The next place I tend to look is at teams that throw the ball more than others and score plenty of points, just in case. Hoyer is done for the season and Weeden excites nobody. If Aaron Rodgers gets hurt, well, that's how the legend of Flynn was originally born in one magical Week 17 performance with six touchdown passes. It turns out Flynn isn't particularly special -- the Seattle Seahawks figured this out before the Raiders -- but if Rodgers misses a game, Seneca Wallace is next, and he's got weapons. Veterans with prior success of varying degree can be more attractive, however. In Detroit, everything's good with Matthew Stafford, but Shaun Hill has filled in ably in the past, specifically 2010, and he's got Calvin Johnson and Reggie Bush at his considerable disposal. Kyle Orton is the backup for Tony Romo in Dallas, and the same deal applies. Orton has several 20-touchdown seasons to his credit, and anyone throwing to Dez Bryant is interesting. Before several teams needed to turn to backups -- Ryan Fitzpatrick, Matt Cassel -- I was ranking Hill and Orton among my top 40 quarterbacks, but that time is likely ending.
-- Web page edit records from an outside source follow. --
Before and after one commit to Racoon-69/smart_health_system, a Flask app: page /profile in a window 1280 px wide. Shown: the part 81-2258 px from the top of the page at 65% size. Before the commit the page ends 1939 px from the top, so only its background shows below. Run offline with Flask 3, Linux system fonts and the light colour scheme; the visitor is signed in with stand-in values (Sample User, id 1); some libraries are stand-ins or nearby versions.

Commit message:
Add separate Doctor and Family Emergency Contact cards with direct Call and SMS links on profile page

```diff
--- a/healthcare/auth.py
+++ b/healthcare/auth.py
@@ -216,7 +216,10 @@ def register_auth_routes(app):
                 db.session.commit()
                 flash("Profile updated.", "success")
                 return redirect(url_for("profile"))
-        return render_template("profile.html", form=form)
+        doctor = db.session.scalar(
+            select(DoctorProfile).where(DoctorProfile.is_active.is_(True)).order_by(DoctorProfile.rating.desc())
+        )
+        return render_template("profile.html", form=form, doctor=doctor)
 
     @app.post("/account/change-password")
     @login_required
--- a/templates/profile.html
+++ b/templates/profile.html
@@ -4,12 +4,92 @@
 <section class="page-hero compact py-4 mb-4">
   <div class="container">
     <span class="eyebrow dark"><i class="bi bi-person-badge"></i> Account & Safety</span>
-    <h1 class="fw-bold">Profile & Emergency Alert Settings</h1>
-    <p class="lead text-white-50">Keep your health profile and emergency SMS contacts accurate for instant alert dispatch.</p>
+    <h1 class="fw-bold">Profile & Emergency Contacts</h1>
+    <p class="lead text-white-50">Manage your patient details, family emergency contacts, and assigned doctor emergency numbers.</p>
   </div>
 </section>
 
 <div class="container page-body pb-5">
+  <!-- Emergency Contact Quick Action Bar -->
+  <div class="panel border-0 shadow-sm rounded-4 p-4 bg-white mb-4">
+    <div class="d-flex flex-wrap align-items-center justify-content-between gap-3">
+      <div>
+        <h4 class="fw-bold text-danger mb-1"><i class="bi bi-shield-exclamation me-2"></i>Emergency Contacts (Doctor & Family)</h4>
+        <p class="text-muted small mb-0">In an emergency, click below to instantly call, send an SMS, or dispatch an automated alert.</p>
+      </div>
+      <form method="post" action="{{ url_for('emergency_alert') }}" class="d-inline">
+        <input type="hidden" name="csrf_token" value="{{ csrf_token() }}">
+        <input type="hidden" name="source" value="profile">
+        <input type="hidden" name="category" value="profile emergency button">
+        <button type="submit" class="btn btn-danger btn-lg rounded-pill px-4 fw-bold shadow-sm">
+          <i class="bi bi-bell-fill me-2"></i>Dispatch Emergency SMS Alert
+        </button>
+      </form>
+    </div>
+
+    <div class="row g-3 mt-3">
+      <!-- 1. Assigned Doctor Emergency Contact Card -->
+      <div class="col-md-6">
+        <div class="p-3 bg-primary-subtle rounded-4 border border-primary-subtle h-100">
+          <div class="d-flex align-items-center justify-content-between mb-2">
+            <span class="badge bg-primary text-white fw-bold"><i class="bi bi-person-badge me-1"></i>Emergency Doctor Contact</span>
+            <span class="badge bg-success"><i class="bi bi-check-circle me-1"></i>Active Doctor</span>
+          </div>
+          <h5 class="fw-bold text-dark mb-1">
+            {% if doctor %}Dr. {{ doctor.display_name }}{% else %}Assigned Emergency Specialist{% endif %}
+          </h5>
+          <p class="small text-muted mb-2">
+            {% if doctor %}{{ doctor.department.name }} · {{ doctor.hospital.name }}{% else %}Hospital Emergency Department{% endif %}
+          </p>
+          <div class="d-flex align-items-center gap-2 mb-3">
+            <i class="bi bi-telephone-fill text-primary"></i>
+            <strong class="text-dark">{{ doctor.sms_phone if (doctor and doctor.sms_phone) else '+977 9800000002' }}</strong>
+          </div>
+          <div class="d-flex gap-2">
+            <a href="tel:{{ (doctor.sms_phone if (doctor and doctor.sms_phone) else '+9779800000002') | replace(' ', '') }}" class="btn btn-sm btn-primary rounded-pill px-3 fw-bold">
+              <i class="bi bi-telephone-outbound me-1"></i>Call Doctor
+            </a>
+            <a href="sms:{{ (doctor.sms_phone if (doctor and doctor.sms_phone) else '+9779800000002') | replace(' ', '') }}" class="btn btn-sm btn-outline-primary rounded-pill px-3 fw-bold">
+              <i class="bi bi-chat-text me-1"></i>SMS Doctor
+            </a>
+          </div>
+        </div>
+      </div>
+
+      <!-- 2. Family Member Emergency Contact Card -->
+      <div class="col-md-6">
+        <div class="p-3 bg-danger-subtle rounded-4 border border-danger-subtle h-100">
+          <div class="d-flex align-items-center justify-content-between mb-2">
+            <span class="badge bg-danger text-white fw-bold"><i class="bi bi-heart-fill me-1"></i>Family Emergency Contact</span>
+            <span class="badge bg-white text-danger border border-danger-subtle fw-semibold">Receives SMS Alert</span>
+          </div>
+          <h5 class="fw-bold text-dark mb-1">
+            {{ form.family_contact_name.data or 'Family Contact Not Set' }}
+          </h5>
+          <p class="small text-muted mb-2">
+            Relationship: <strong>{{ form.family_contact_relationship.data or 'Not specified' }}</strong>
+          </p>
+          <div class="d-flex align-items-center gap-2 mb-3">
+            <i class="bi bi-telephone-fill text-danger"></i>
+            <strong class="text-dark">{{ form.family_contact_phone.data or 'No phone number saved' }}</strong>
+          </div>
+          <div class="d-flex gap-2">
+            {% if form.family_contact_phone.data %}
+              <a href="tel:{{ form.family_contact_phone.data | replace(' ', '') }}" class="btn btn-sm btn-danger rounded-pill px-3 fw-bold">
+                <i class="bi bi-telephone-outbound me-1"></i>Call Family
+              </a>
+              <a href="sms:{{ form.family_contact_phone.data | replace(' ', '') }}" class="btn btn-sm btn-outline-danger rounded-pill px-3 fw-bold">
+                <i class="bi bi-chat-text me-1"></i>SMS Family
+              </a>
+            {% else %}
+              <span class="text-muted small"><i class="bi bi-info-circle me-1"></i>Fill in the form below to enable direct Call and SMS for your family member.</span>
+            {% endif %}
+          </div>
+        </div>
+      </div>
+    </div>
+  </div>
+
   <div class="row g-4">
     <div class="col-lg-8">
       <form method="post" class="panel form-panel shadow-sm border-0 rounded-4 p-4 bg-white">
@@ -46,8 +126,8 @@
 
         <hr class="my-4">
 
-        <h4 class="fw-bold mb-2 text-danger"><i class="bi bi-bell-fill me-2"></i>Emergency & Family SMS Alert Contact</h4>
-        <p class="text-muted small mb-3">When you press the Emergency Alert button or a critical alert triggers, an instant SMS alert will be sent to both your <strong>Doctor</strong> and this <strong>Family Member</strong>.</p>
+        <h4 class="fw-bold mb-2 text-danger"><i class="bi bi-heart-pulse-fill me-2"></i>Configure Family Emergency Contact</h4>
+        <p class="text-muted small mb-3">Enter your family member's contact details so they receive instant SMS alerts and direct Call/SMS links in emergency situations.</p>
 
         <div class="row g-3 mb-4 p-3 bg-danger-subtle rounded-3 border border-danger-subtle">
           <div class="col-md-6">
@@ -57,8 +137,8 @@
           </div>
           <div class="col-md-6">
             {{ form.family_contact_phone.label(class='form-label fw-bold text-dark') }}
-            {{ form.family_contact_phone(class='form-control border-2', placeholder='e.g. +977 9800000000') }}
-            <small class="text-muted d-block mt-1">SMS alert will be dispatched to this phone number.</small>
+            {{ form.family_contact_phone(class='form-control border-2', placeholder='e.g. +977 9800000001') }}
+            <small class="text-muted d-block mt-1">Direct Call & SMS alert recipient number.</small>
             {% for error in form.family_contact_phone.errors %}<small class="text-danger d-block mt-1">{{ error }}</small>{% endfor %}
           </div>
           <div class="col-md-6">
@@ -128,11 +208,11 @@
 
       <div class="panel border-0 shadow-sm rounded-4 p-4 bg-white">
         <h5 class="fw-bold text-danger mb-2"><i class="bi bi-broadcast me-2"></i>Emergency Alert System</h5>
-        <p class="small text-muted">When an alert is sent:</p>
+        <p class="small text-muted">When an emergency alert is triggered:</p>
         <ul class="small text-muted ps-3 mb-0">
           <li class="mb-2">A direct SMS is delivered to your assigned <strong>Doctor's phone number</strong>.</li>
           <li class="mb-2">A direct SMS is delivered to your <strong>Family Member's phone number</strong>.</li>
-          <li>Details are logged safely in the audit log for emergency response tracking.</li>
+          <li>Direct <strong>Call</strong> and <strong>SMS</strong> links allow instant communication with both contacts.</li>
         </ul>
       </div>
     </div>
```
How would I rank these very available quarterbacks today? Well, I count 13 universally owned passers, another 12 owned in at least 10 percent of ESPN standard leagues, and beyond that several starters nobody seems to want, but they aren't available in deep formats. For those in between, Foles makes the most sense, though I suspect he wouldn't be anywhere near as valuable as Vick is. After that, look at McGloin. I'm rooting for Pryor, one of my August sleepers, to do well, but with the style he plays and one concussion already, be wary. And I'd be remiss if I didn't note that I am keeping Freeman owned in my 20-teamer. After all, both starting quarterbacks in Thursday night's game limped off the field, and he should find work soon. Adding Freeman today would be a sneaky, wise move.

Running back: Indianapolis Colts afterthought Donald Brown is absolutely back in play for fantasy now that Ahmad Bradshaw could need season-ending surgery. Nothing against Trent Richardson, but Brown can catch passes, too. ... It's clear the St. Louis Rams haven't figured out their running back situation. I blogged about Isaiah Pead and Daryl Richardson earlier this week, and now rookie Zac Stacy is being discussed as a possibility. Sure, why not? It could be any of them for the Rams at this point. ... There's little need to own Eagles third-stringer Chris Polk, even though he had more fantasy points than LeSean McCoy last week. Just be aware Bryce Brown is averaging 2.8 yards per rush this season, so if McCoy were to get hurt, Polk should see snaps, too.

Wide receiver: San Francisco 49ers newcomer Jon Baldwin, a former first-rounder, still intrigues me, for whatever that's worth. The team says he'll get more opportunity this week, since there's a clear need for a second relevant wide receiver beside Anquan Boldin. We'll see. ... Kevin Ogletree was dumped by the reeling, dysfunctional Buccaneers, and wound up in Detroit. Well, that worked out well for him! This is probably an indication that Ryan Broyles isn't the sleeper many of us thought, but since Broyles was looking overrated, Ogletree isn't likely to matter much. ... Keep an eye on the New York Jets, as Santonio Holmes is out again and Stephen Hill seems unlikely to play. Clyde Gates and Ryan Spadola could matter for deep formats. ... I don't think Austin Collie, who signed with the New England Patriots Thursday, is going to play a large role, since he's not exactly the most durable fellow around, but in a 20-teamer, I'd add him just in case. Collie should have won a job in San Francisco in August. He's surely more relevant today than Pats tight end Zach Sudfeld. That guy never even caught a pass in the regular season before being released. Amazing.

Have a great weekend and best of luck the rest of Week 5 and beyond!